Separate missions at Leeds
TWO weeks ago in this column was an eye-witness account of the Roman Forum which drew 1,000 University undergraduates to meetings organised by the Catholic Society of Manchester. This week lei us turn to Leeds University. where the other Chuches had arranged a general University mission led by Fr. Trevor Huddlestone. All Christians were invited. and all denominations contributed lecturers. services. posters, and books. As always on these joint occasions. the Catholics stood out alone. I was told that some of the denominations taking part felt that Roman Catholics would be out of place in an "Evangelical Mission" and that the majority of Catholics agreed with this view.
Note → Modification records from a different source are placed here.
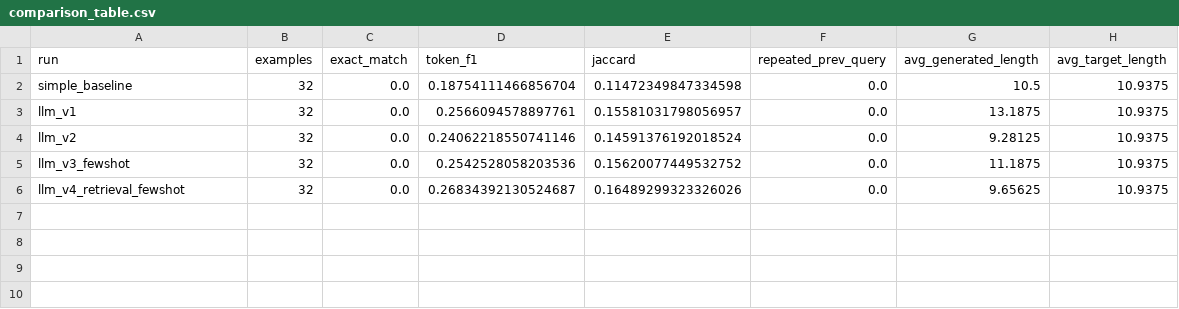
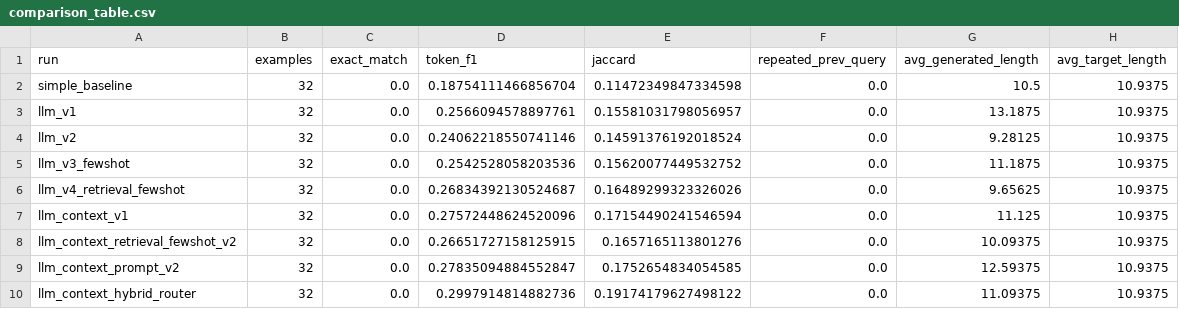
Before and after one commit to lehaprofessional/deepresearch-next-query-generation, a CSV file: results/comparison_table.csv, drawn as a sheet; the diff names each change by its address in the sheet, - before the commit and + after, or states it on an @@ line.

Commit message:
Add task4 context experiments and final report

```diff
--- a/results/comparison_table.csv
+++ b/results/comparison_table.csv
+row 7: llm_context_v1 | 32 | 0.0 | 0.27572448624520096 | 0.17154490241546594 | 0.0 | 11.125 | 10.9375
+row 8: llm_context_retrieval_fewshot_v2 | 32 | 0.0 | 0.26651727158125915 | 0.1657165113801276 | 0.0 | 10.09375 | 10.9375
+row 9: llm_context_prompt_v2 | 32 | 0.0 | 0.27835094884552847 | 0.1752654834054585 | 0.0 | 12.59375 | 10.9375
+row 10: llm_context_hybrid_router | 32 | 0.0 | 0.2997914814882736 | 0.19174179627498122 | 0.0 | 11.09375 | 10.9375
```
Also changed, not shown: 27 other files.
The Catholic Society organised its own mission to which all were invited and to which a surprising number
Hyde on Marxism
THE ordinary mission confer' ences drew about 100 undergraduates, not all Catholics by any means. Douglas Hyde, who spoke at lunch time in the great hall of the University. had an audience of 400 and considerable publicity in the press. His admirable lecture caused wide comment and was a notable success. Christopher Hollis spoke in the TV lounge of the Union to nearly 200 people on the unusual but always topical subject "Death". The Brains Trust on Thursday evening drew 200 and some of the very best questions that I ever heard put to a panel. On the panel with Colm Brogan were Mr. Cameron, senior lecturer in philosophy at the University. and Dr. Anderson of the medical department. The mission also included some very delightful coffee parties in the different residential halls. At one organised at Oxley Hall some 80 undergraduates. men and w o m e n, argued about theology for two hours and a half.
IT is now just a year since the Six Halls Festival in honour of the centenary of . Lourdes inaugurated a long series of pilgrimages and pageants in every part of the world. The Ross-Williamson mime was produced in innumerable places and the two songs about Bernadette became popular in many different countries. The photograph of 1.r. Duval with the little girl who played the part of Bernadette at the Royal Albert Hall has been widely reproduced. Sad to say, no credit was given to the photographer, Mr. M. Feldman, of Rainbow Photoflash Studio, and I must hasten to make amends before the close of the centenary year.
FR. DUVAL left England just before Christmas to sing in Barcelona. An English eye-witness of this concert tells me that the fog of London had seriously affected his voice. Then, after a pause, news arrived of his Canadian tour which was triumphant and included four concerts at Montreal. two in Quebec, and one each at Shcrbrook, Sudbury and Winnipeg. Fr. Duval crossed into the States to sing for a famous television programme, and he is due to give two concerts in Lisbon on his return journey to France. His visit to England last February was his first engagement outside France. In a year he has done two tours of England, concerts in Spain, Germany. Holland and Belgium. and now finally the visit to Canada and the United States.
LENT wilt start all the better for this curious letter sent me by an Irish reader and cut from a paper which cannot be acknowledged as the name has been omitted. The letter reads: "Dear Sir,-Readers who have read Mr. X's curious story in your last issue may be interested in this strange happening to my brother. He was living at the time near Finglas, and after visiting friends in the country he missed the last bus into town. As he began to walk the five miles, he tried to thumb a lift. Two cars ignored his call but a third stopped near him and he jumped in. Imagine his surprise when he turned politely to thank the driver and found that there was no-one in the car. My brother had not recovered from this shock when the car, which was